I REFER to Health Minister Datuk Seri Liow Tiong Lai's statement on Dec 5 in which he declared the National Heart Institute (IJN) was not for sale and that its doctors were not highly paid, but still preferred to give their service to the community.
As a cardiologist who has been in the government service for more than 10 years (with some training obtained from IJN as well), I would like to inform the minister that it is a well-known fact that all doctors in IJN are paid well and their salaries are comparable to that of medical consultants in the private sector.
Doctors at IJN also get other perks such as insurance schemes for family members, company cars and conference leave. This is possible because IJN has successfully broken away from the clutches of the bureaucracy in the Malaysian civil service. While IJN is a government-linked company, it has full freedom to hire, promote and retain senior staff with experience and expertise.

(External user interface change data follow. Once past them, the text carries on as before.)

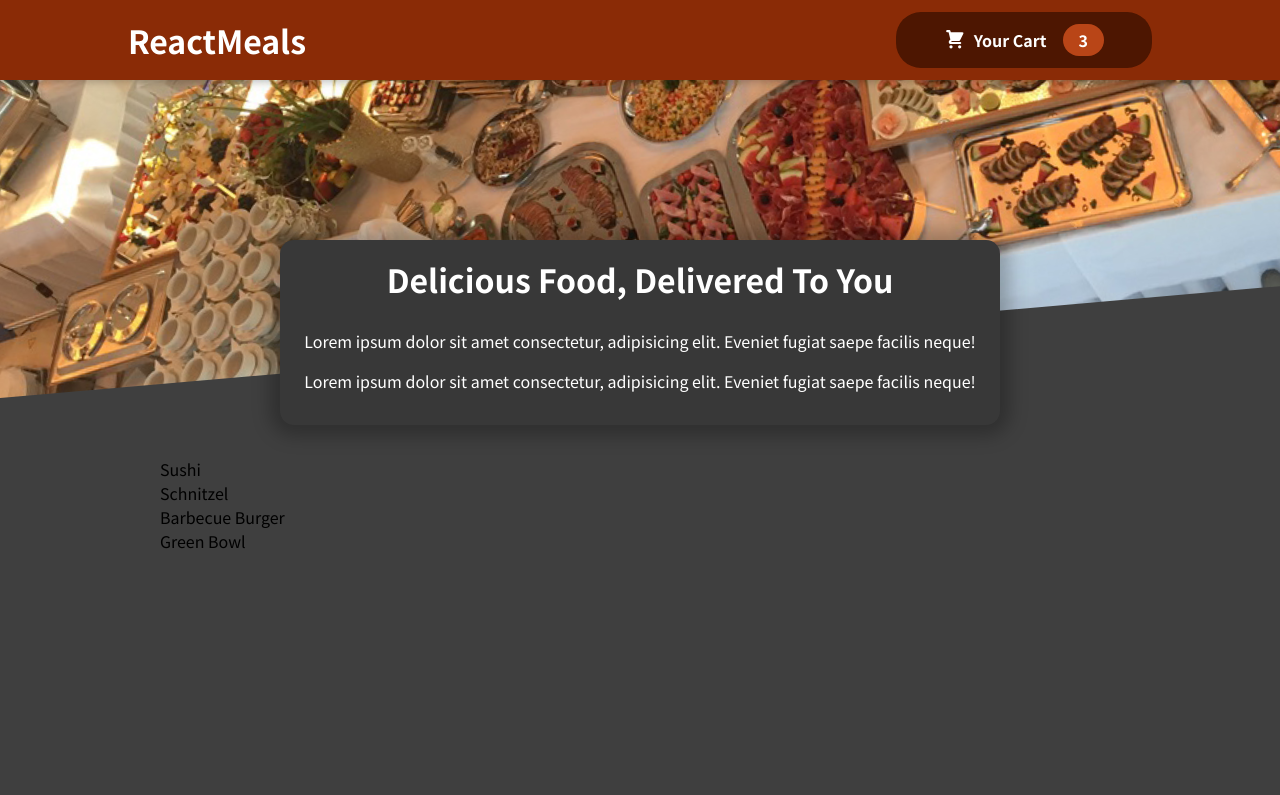
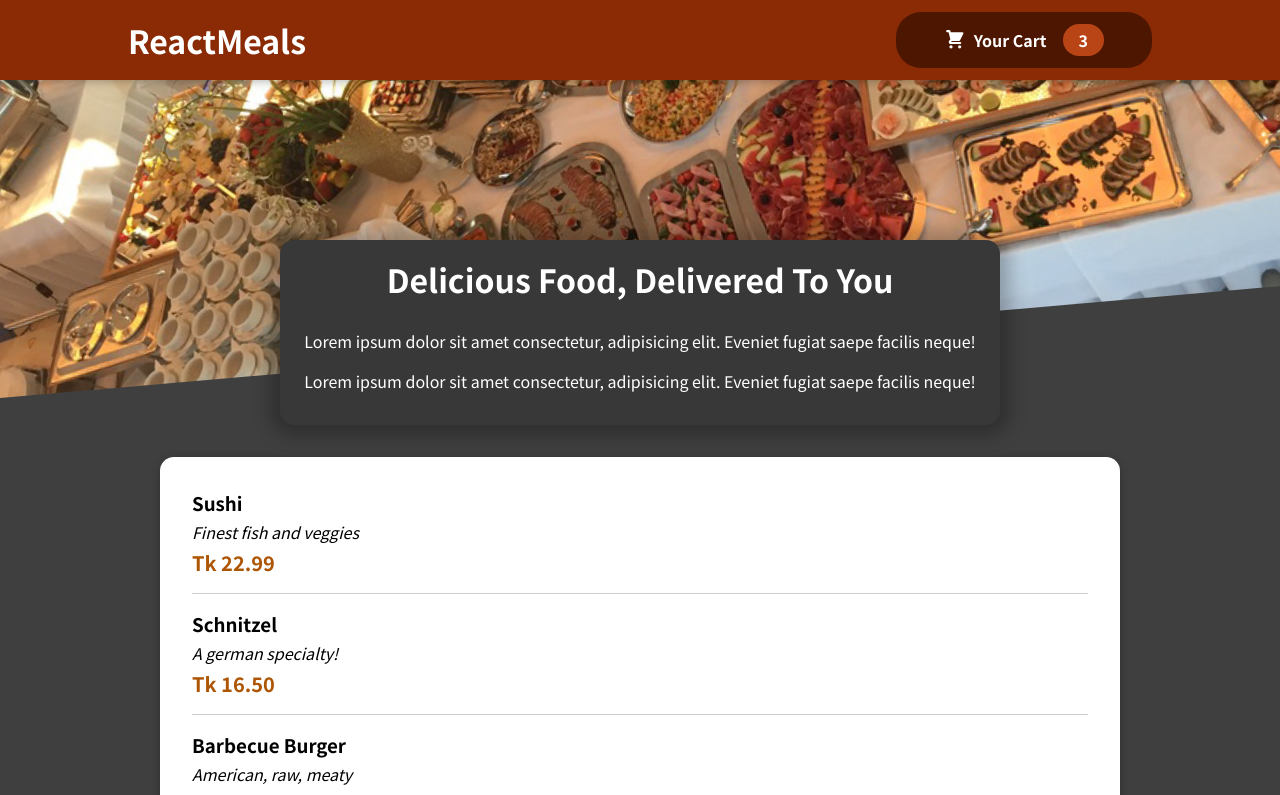
Before and after one commit to srafsan/React_meals, a React (Create React App) app: page / in a window 1280 px wide. Shown: the top 795 px of the page. Built offline with nearby package versions, Linux system fonts and the light colour scheme.

Commit message:
Add Individual Meal Items

```diff
--- a/src/components/Meals/AvailableMeals.js
+++ b/src/components/Meals/AvailableMeals/AvailableMeals.js
@@ -1,4 +1,6 @@
 import classes from "./AvailableMeals.module.css";
+import Card from "../../UI/Card";
+import MealItem from "../MealItem/MealItem";
 
 const DUMMY_MEALS = [
     {
@@ -28,10 +30,19 @@
 ];
 
 const AvailableMeals = () => {
-    const mealsList = DUMMY_MEALS.map((meal) => <li>{meal.name}</li>);
+    const mealsList = DUMMY_MEALS.map((meal) => (
+        <MealItem
+            key={meal.id}
+            name={meal.name}
+            description={meal.description}
+            price={meal.price}
+        />
+    ));
     return (
         <section className={classes.meals}>
-            <ul>{mealsList}</ul>
+            <Card>
+                <ul>{mealsList}</ul>
+            </Card>
         </section>
     );
 };
--- /dev/null
+++ b/src/components/Meals/MealItem/MealItem.js
@@ -0,0 +1,18 @@
+import classes from "./MealItem.module.css";
+
+const MealItem = (props) => {
+    const price = `Tk ${props.price.toFixed(2)}`;
+
+    return (
+        <li className={classes.meal}>
+            <div>
+                <h3>{props.name}</h3>
+                <div className={classes.description}>{props.description}</div>
+                <div className={classes.price}>{price}</div>
+            </div>
+            <div></div>
+        </li>
+    );
+};
+
+export default MealItem;
--- /dev/null
+++ b/src/components/Meals/MealItem/MealItem.module.css
@@ -0,0 +1,22 @@
+.meal {
+    display: flex;
+    justify-content: space-between;
+    margin: 1rem;
+    padding-bottom: 1rem;
+    border-bottom: 1px solid #ccc;
+}
+
+.meal h3 {
+    margin: 0 0 0.25rem 0;
+}
+
+.description {
+    font-style: italic;
+}
+
+.price {
+    margin-top: 0.25rem;
+    font-weight: bold;
+    color: #ad5502;
+    font-size: 1.25rem;
+}
--- a/src/components/Meals/Meals.js
+++ b/src/components/Meals/Meals.js
@@ -1,6 +1,6 @@
 import { Fragment } from "react";
-import MealsSummary from "./MealsSummary";
-import AvailableMeals from "./AvailableMeals";
+import MealsSummary from "./MealsSummary/MealsSummary";
+import AvailableMeals from "./AvailableMeals/AvailableMeals";
 
 const Meals = () => {
     return (
--- /dev/null
+++ b/src/components/UI/Card.js
@@ -0,0 +1,7 @@
+import classes from "./Card.module.css";
+
+const Card = (props) => {
+    return <div className={classes.card}>{props.children}</div>;
+};
+
+export default Card;
--- /dev/null
+++ b/src/components/UI/Card.module.css
@@ -0,0 +1,6 @@
+.card {
+    padding: 1rem;
+    box-shadow: 0 2px 8px rgba(0, 0, 0, 0.25);
+    border-radius: 14px;
+    background-color: white;
+}
```
Also changed, not shown: src/components/Meals/AvailableMeals/AvailableMeals.module.css (renamed from src/components/Meals/AvailableMeals.module.css), src/components/Meals/MealItem/MealItemForum.js (added), src/components/Meals/MealsSummary/MealsSummary.js (renamed from src/components/Meals/MealsSummary.js), src/components/Meals/MealsSummary/MealsSummary.module.css (renamed from src/components/Meals/MealsSummary.module.css).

While we dwell on IJN's success as a heart hospital, it would be well to remind ourselves that it is human resources that make or break a hospital.
The fact that IJN has come this far is because it has managed to retain senior doctors and personnel with good salaries, a good working environment and reasonable promotion prospects -- conditions that are almost absent in the bureaucracy-ridden hospitals of the Health Ministry.
I suggest that the ministry study IJN's model of success -- particularly in human-resources management, salary structures and the provision of promotion prospects -- and apply these principles to the civil service. Only then can it stem the severe brain drain in government hospitals.
12 December 2009